It released video footage of military vehicles, planes, helicopters and ships getting into position for the initial stage of the drills.
The drills, which include the Chinese and Mongolian armies, have been condemned by NATO as a rehearsal for “large-scale conflict”.
President Vladimir Putin is expected to attend Vostok-2018 after hosting an economic forum in Russia’s far eastern city Vladivostok where his Chinese counterpart Xi Jinping is one of the prominent guests.
The military exercises come at a time of escalating tensions between Moscow and the West over accusations of Russian interference in western affairs and ongoing conflicts in Ukraine and Syria.
The Russian army has compared the show of force to the USSR’s 1981 war games that saw between 100,000 and 150,000 Warsaw Pact soldiers take part in “Zapad-81” (West-81) — the largest military exercises of the Soviet era.
But Defence Minister Sergei Shoigu said these exercises are even larger, with 300,000 soldiers, 36,000 military vehicles, 1,000 planes and 80 warships taking part in the drills.
“Imagine 36,000 military vehicles moving at the same time: tanks, armoured personnel carriers, infantry fighting vehicles — and all of this, of course, in conditions as close to a combat situation as possible,” Shoigu said.
The Russian army is rolling out all of its latest additions for the event: Iskander missiles that can carry nuclear warheads, T-80 and T-90 tanks and its recent Su-34 and Su-35 fighter planes.
At sea, the Russian fleet is deploying several frigates equipped with Kalibr missiles that have been used in Syria.
Wednesday will see games featuring anti-aircraft technology, while the main event will be on Thursday, the defence ministry told journalists covering the event in eastern Siberia.
NATO said that Vostok-2018 “demonstrates Russia’s focus on exercising large-scale conflict”.

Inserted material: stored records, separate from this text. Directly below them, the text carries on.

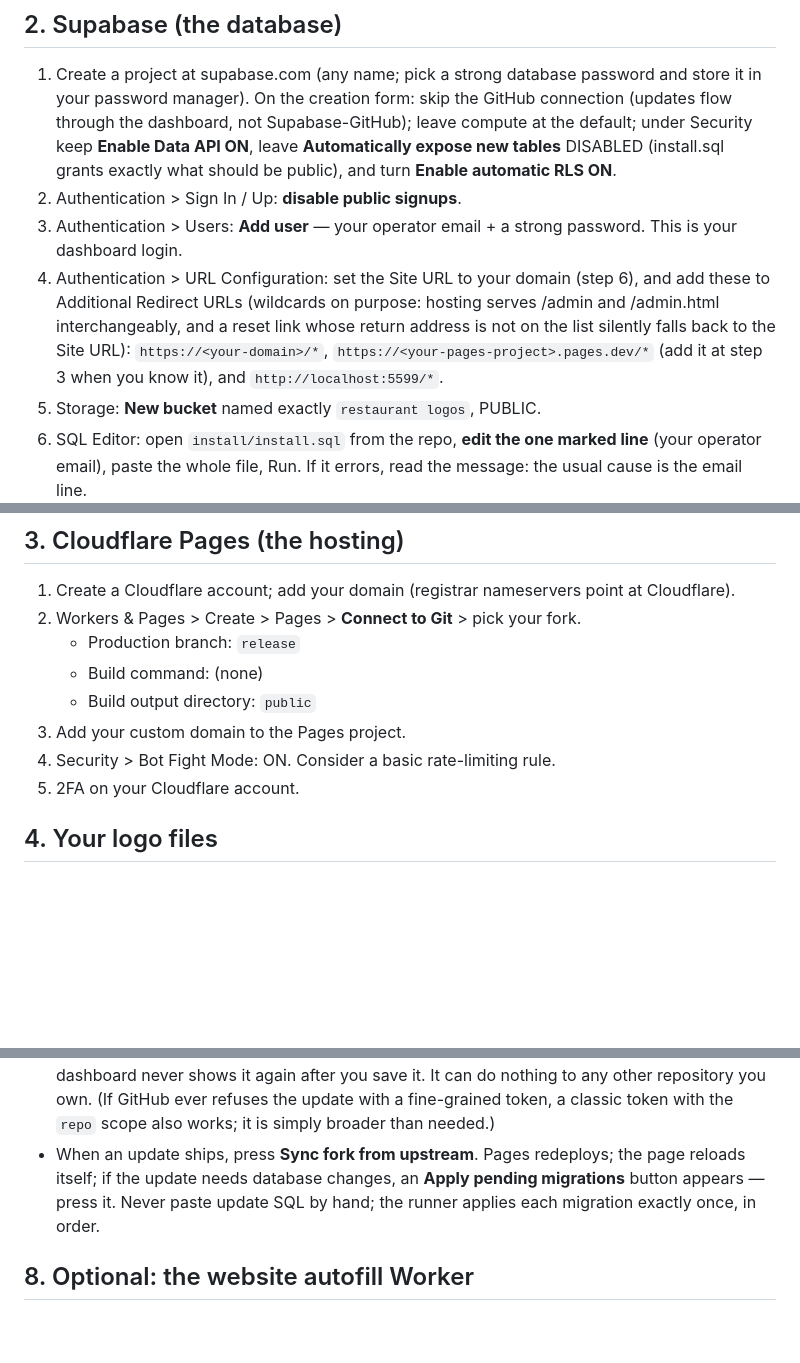
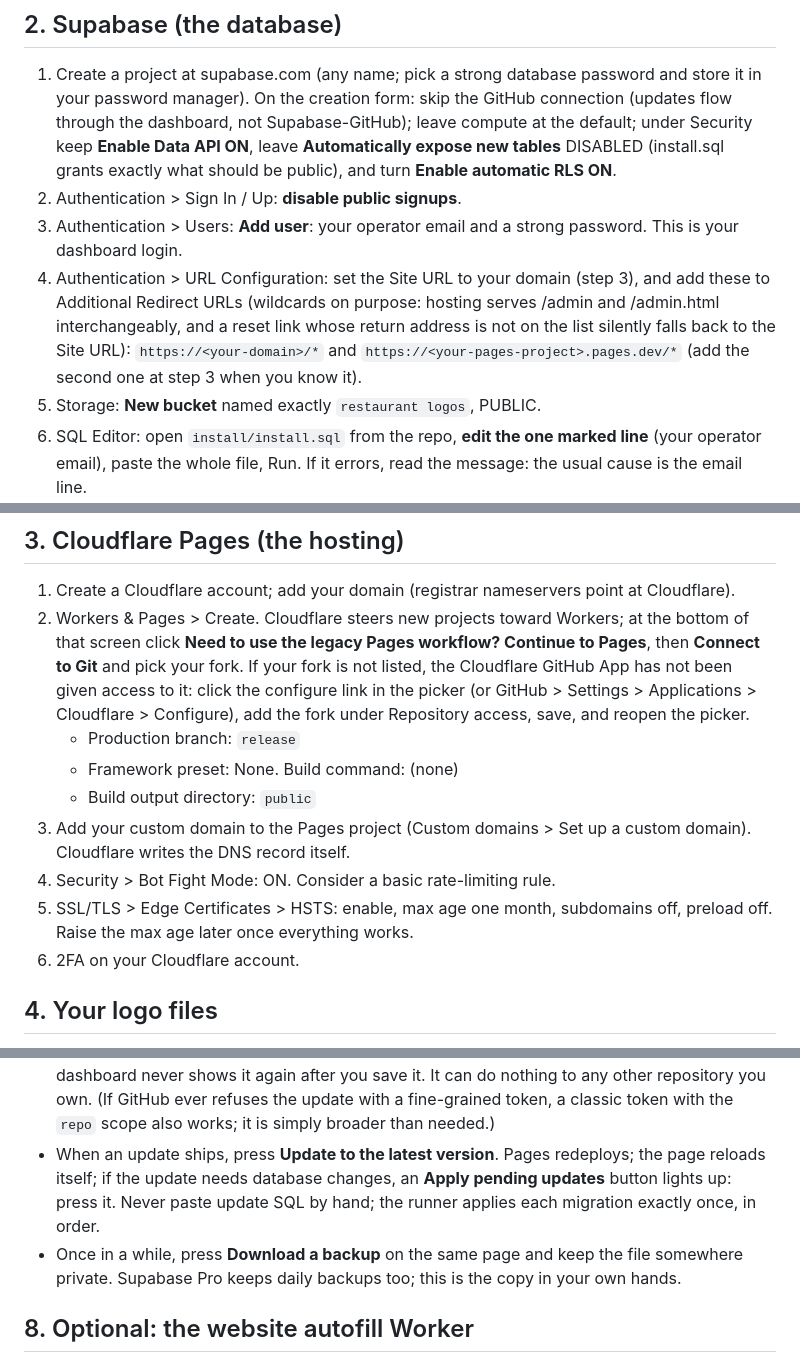
Before and after one commit to cornersteve/shore-table, a Markdown page: SETUP.md, 3 parts joined by grey strips. Drawn GitHub-style; blank space fills up the shorter version.

Commit message:
SETUP.md: current button names, the legacy Pages workflow link and GitHub App access step, HSTS, backups, no dashes
Co-Authored-By: Claude Fable 5.1 <noreply@anthropic.com>

```diff
--- a/SETUP.md
+++ b/SETUP.md
@@ -23,10 +23,15 @@ hosting). Everything is free tier to start except Supabase Pro
    DISABLED (install.sql grants exactly what should be public), and turn
    **Enable automatic RLS ON**.
 2. Authentication > Sign In / Up: **disable public signups**.
-3. Authentication > Users: **Add user** — your operator email + a strong
+3. Authentication > Users: **Add user**: your operator email and a strong
    password. This is your dashboard login.
 4. Authentication > URL Configuration: set the Site URL to your domain
-   (step 6), and add these to Additional Redirect URLs (wildcards on purpose: hosting serves /admin and /admin.html interchangeably, and a reset link whose return address is not on the list silently falls back to the Site URL): `https://<your-domain>/*`, `https://<your-pages-project>.pages.dev/*` (add it at step 3 when you know it), and `http://localhost:5599/*`.
+   (step 3), and add these to Additional Redirect URLs (wildcards on
+   purpose: hosting serves /admin and /admin.html interchangeably, and a
+   reset link whose return address is not on the list silently falls
+   back to the Site URL): `https://<your-domain>/*` and
+   `https://<your-pages-project>.pages.dev/*` (add the second one at
+   step 3 when you know it).
 5. Storage: **New bucket** named exactly `restaurant logos`, PUBLIC.
 6. SQL Editor: open `install/install.sql` from the repo, **edit the one
    marked line** (your operator email), paste the whole file, Run.
@@ -44,14 +49,23 @@ Supabase account itself.
 
 1. Create a Cloudflare account; add your domain (registrar nameservers
    point at Cloudflare).
-2. Workers & Pages > Create > Pages > **Connect to Git** > pick your
-   fork.
+2. Workers & Pages > Create. Cloudflare steers new projects toward
+   Workers; at the bottom of that screen click **Need to use the legacy
+   Pages workflow? Continue to Pages**, then **Connect to Git** and pick
+   your fork. If your fork is not listed, the Cloudflare GitHub App has
+   not been given access to it: click the configure link in the picker
+   (or GitHub > Settings > Applications > Cloudflare > Configure), add
+   the fork under Repository access, save, and reopen the picker.
    - Production branch: `release`
-   - Build command: (none)
+   - Framework preset: None. Build command: (none)
    - Build output directory: `public`
-3. Add your custom domain to the Pages project.
+3. Add your custom domain to the Pages project (Custom domains > Set up a
+   custom domain). Cloudflare writes the DNS record itself.
 4. Security > Bot Fight Mode: ON. Consider a basic rate-limiting rule.
-5. 2FA on your Cloudflare account.
+5. SSL/TLS > Edge Certificates > HSTS: enable, max age one month,
+   subdomains off, preload off. Raise the max age later once everything
+   works.
+6. 2FA on your Cloudflare account.
 
 ## 4. Your logo files
 
@@ -104,11 +118,14 @@ Dashboard > Tools > **Platform updates**:
   any other repository you own. (If GitHub ever refuses the update with a
   fine-grained token, a classic token with the `repo` scope also works;
   it is simply broader than needed.)
-- When an update ships, press **Sync fork from upstream**. Pages
+- When an update ships, press **Update to the latest version**. Pages
   redeploys; the page reloads itself; if the update needs database
-  changes, an **Apply pending migrations** button appears — press it.
+  changes, an **Apply pending updates** button lights up: press it.
   Never paste update SQL by hand; the runner applies each migration
   exactly once, in order.
+- Once in a while, press **Download a backup** on the same page and keep
+  the file somewhere private. Supabase Pro keeps daily backups too; this
+  is the copy in your own hands.
 
 ## 8. Optional: the website autofill Worker
 
```
Also changed, not shown: other parts of SETUP.md (+1 -1 lines).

“It fits into a pattern we have seen over some time — a more assertive Russia, significantly increasing its defence budget and its military presence,” the alliance’s spokesman Dylan White said late August.